Kabir(redirected from Kabira)
Also found in: Dictionary.
|Birthplace||Lahartara near Kashi (present-day Varanasi)|
|Known for||influenced the Bhakti movement, Sikhism, Sant Mat and Kabir Panth|
Kabir(kəbēr`), 1440–1518, Indian mystic and poet. A Muslim by birth, he was a weaver in Benares (Varanasi) and early in life may have become the disciple of the famous Hindu saint Ramananda. Representing the anticlerical, antiauthoritarian Indian bhaktibhakti
[Skt.,=devotion], theistic devotion in Hinduism. Bhakti cults seem to have existed from the earliest times, but they gained strength in the first millennium A.D. The first full statement of liberation and spiritual fulfillment through devotion to a personal god is found
..... Click the link for more information. movement, Kabir opposed caste practices, ritual, image-worship, and all forms of religious sectarianism; he taught the brotherhood of Hindu and Muslim under one God. Because of his anti-institutional ideas he was subject to persecution and banished from Benares c.1495. Thereafter he traveled from one N Indian city to another and died at Maghar near Gorakhpur. Originally composed aloud by the illiterate Kabir and after his death written down by his followers, his songs in Hindi show the fusion of Muslim and Hindu devotional traditions.
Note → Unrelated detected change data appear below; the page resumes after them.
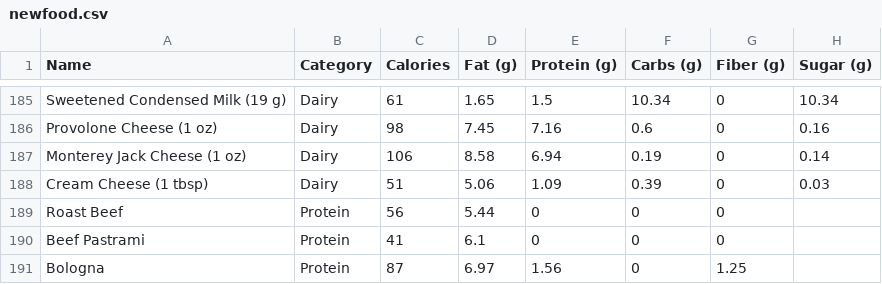
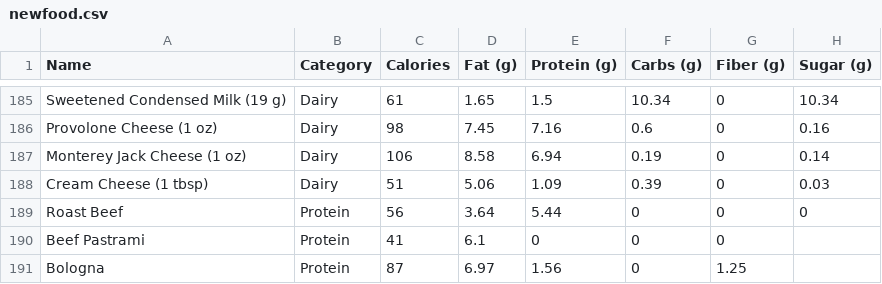
Before and after one commit to RoxieTheWeirdo/CSE4316, a CSV file: app/src/main/assets/newfood.csv, drawn as a sheet; only a part is shown, gaps mark what is left out.

Commit message:
Update newfood.csv to fix missing value in line 189

```diff
--- a/app/src/main/assets/newfood.csv
+++ b/app/src/main/assets/newfood.csv
@@ -188,3 +188,3 @@ Monterey Jack Cheese (1 oz),Dairy,106,8.58,6.94,0.19,0,0.14
 Cream Cheese (1 tbsp),Dairy,51,5.06,1.09,0.39,0,0.03
-Roast Beef,Protein,56,5.44,0,0,0
+Roast Beef,Protein,56,3.64,5.44,0,0,0
 Beef Pastrami,Protein,41,6.1,0,0,0
```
See Poems of Kabir (tr. by R. Tagore, 1915, often repr.) and Songs of Kabir (tr. by A. K. Mehrota, 2011); I. A. Ezekiel, Kabir, the Great Mystic (1966).
Born circa 1440; died circa 1518. Indian poet who wrote in Hindi. About 80 works are ascribed to Kabir; those included in the Adi Granth, the sacred book of the Sikhs, constitute the most authentic part of his literary legacy. Kabir’s poetic activity, which was connected with the Bhakti religious reform movement, opened a new stage in the history of Hindu literature. His poetry blends the opposing religious-mystical currents of Hinduism and Islam and the artistic traditions of the Hindu and Tajik-Persian classics.
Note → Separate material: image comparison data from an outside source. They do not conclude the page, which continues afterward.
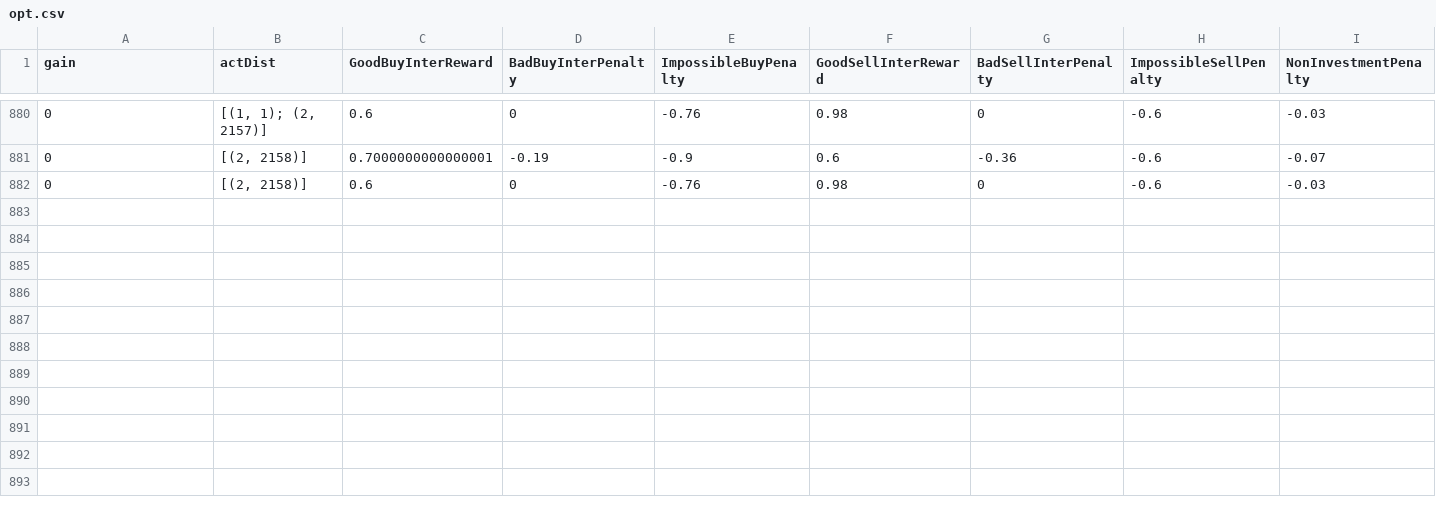
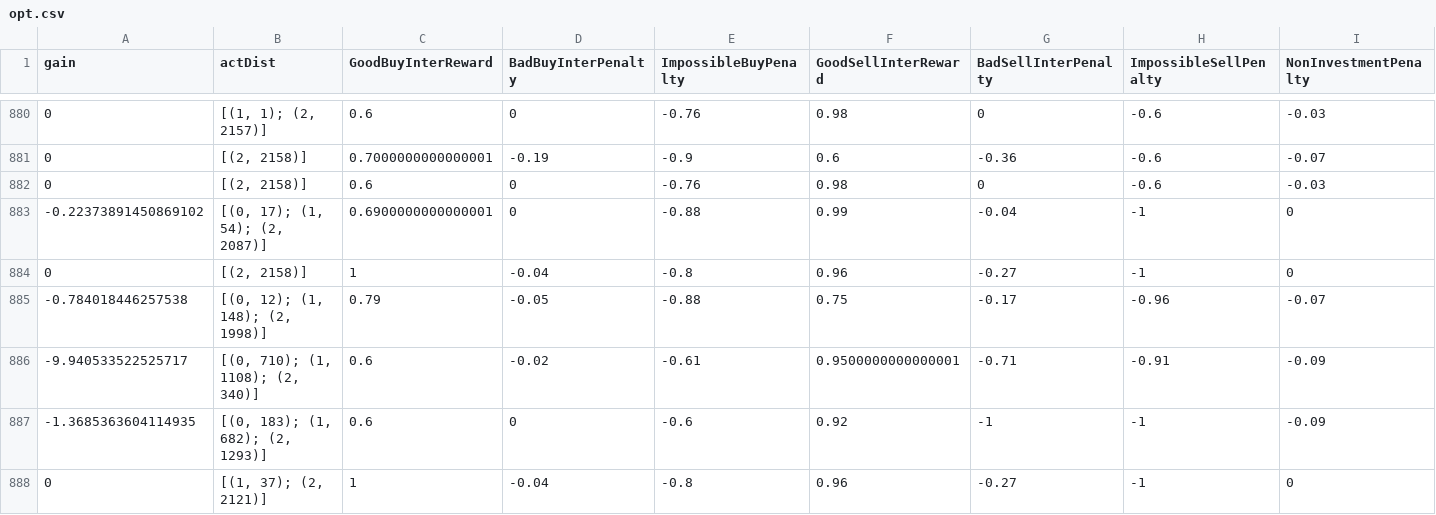
Before and after one commit to fwaris/RL, a CSV file: RL/ts_scripts/opt.csv, drawn as a sheet; only a part is shown, gaps mark what is left out; rows hold the shown columns only; the diff names each change by its address in the sheet, - before the commit and + after, or states it on an @@ line.

Commit message:
updated opt.csv

```diff
--- a/RL/ts_scripts/opt.csv
+++ b/RL/ts_scripts/opt.csv
+row 883: -0.22373891450869102 | [(0, 17); (1, 54); (2, 2087)] | 0.6900000000000001 | 0 | -0.88 | 0.99 | -0.04 | -1 | 0
+row 884: 0 | [(2, 2158)] | 1 | -0.04 | -0.8 | 0.96 | -0.27 | -1 | 0
+row 885: -0.784018446257538 | [(0, 12); (1, 148); (2, 1998)] | 0.79 | -0.05 | -0.88 | 0.75 | -0.17 | -0.96 | -0.07
+row 886: -9.940533522525717 | [(0, 710); (1, 1108); (2, 340)] | 0.6 | -0.02 | -0.61 | 0.9500000000000001 | -0.71 | -0.91 | -0.09
+row 887: -1.3685363604114935 | [(0, 183); (1, 682); (2, 1293)] | 0.6 | 0 | -0.6 | 0.92 | -1 | -1 | -0.09
+row 888: 0 | [(1, 37); (2, 2121)] | 1 | -0.04 | -0.8 | 0.96 | -0.27 | -1 | 0
```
WORKSIn Russian translation:
Poemy.In R. Tagore, Sobr. soch., book 6. Petrograd, 1916.
Lirika. Moscow, 1965.
REFERENCESSerebriakov, I. “Kabir.” In the collection Vostochnyi aVmanakh, vol. 2. Moscow, 1958.
Istoriia indiiskikh literatur. Moscow, 1964. (Translated from English.)
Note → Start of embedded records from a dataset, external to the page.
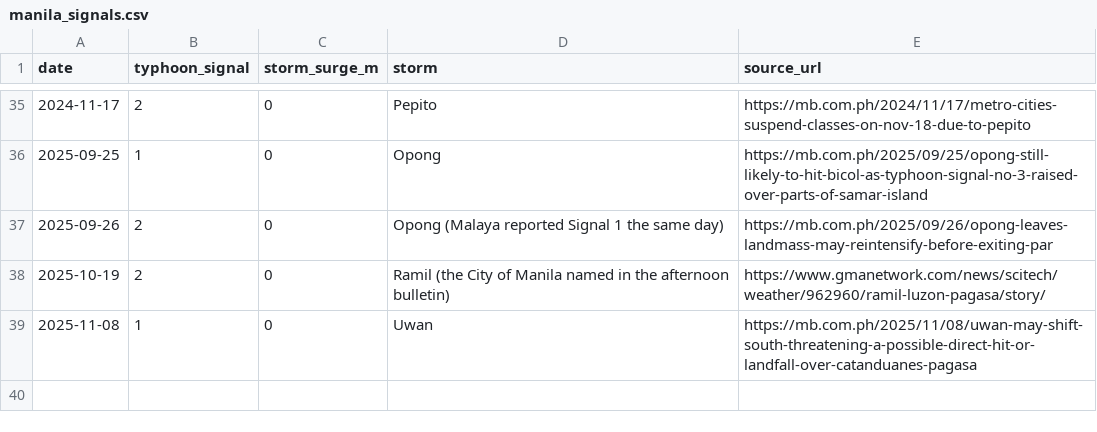
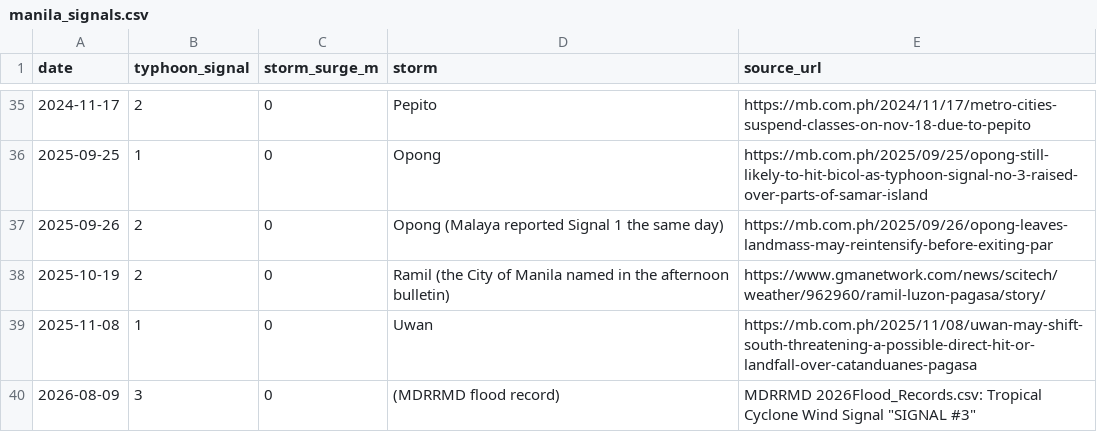
Before and after one commit to angrypoteto/project-sagip, a CSV file: ml/forecast/data/manila_signals.csv, drawn as a sheet; only a part is shown, gaps mark what is left out.

```diff
--- a/ml/forecast/data/manila_signals.csv
+++ b/ml/forecast/data/manila_signals.csv
@@ -39 +39,2 @@ date,typhoon_signal,storm_surge_m,storm,source_url
 2025-11-08,1,0,Uwan,https://mb.com.ph/2025/11/08/uwan-may-shift-south-threatening-a-possible-direct-hit-or-landfall-over-catanduanes-pagasa
+2026-08-09,3,0,(MDRRMD flood record),MDRRMD 2026Flood_Records.csv: Tropical Cyclone Wind Signal "SIGNAL #3"
```
Also changed, not shown: ml/forecast/data/manila_weather_daily.csv, 57 other files.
Dvivedi, Hazariprasad. Kabir, 5th ed. Bombay, 1955.